Wilberforce House.
Wilberforce House. © Historic England Archive. DP072580.
Wilberforce House. © Historic England Archive. DP072580.

8: Wilberforce House

In the 17th century Hull had the appearance of a Dutch town, with brick town walls and gateways, surrounding water and steep-gabled houses along the river.

Contact with Holland, particularly Amsterdam, was increasing at that time and Hull merchants were exposed to many influences from a country that then dominated world trade and much of the intellectual and cultural life of Western Europe.

Around 1660 Hugh Lister, who as a young man had been sent to Holland to gain trading experience, built himself a house on High Street that shows Dutch influence.
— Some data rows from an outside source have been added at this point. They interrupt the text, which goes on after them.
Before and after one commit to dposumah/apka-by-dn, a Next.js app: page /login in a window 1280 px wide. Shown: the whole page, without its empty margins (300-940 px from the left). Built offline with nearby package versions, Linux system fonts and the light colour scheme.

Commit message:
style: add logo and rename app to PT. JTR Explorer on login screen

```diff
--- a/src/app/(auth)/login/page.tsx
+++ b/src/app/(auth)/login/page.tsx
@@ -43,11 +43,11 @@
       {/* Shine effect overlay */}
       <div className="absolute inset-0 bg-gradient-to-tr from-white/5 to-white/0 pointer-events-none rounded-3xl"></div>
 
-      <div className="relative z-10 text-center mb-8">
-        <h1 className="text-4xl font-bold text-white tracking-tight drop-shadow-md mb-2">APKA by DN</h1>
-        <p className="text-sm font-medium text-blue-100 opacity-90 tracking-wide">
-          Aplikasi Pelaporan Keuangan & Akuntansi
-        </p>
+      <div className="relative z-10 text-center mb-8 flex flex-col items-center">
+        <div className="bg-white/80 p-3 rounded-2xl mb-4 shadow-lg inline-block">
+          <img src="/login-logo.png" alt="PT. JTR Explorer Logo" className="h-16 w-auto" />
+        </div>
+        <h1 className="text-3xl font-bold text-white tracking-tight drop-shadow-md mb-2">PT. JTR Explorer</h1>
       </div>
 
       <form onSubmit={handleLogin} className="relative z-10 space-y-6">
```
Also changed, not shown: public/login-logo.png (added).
Lister’s house, now Wilberforce House has a distinctive decorative brick facade with stone detailing and a projecting porch.

William Wilberforce, the famous campaigner against the slave trade, was born here in 1759.

A member of a wealthy merchant family he recalled how 'the theatre, balls, great suppers, and card-parties were the delight of the principal families in the town.'

Although Hull was not involved in the slave trade, Wilberforce House is now a museum that tells the story of the trans-Atlantic slave trade and its abolition.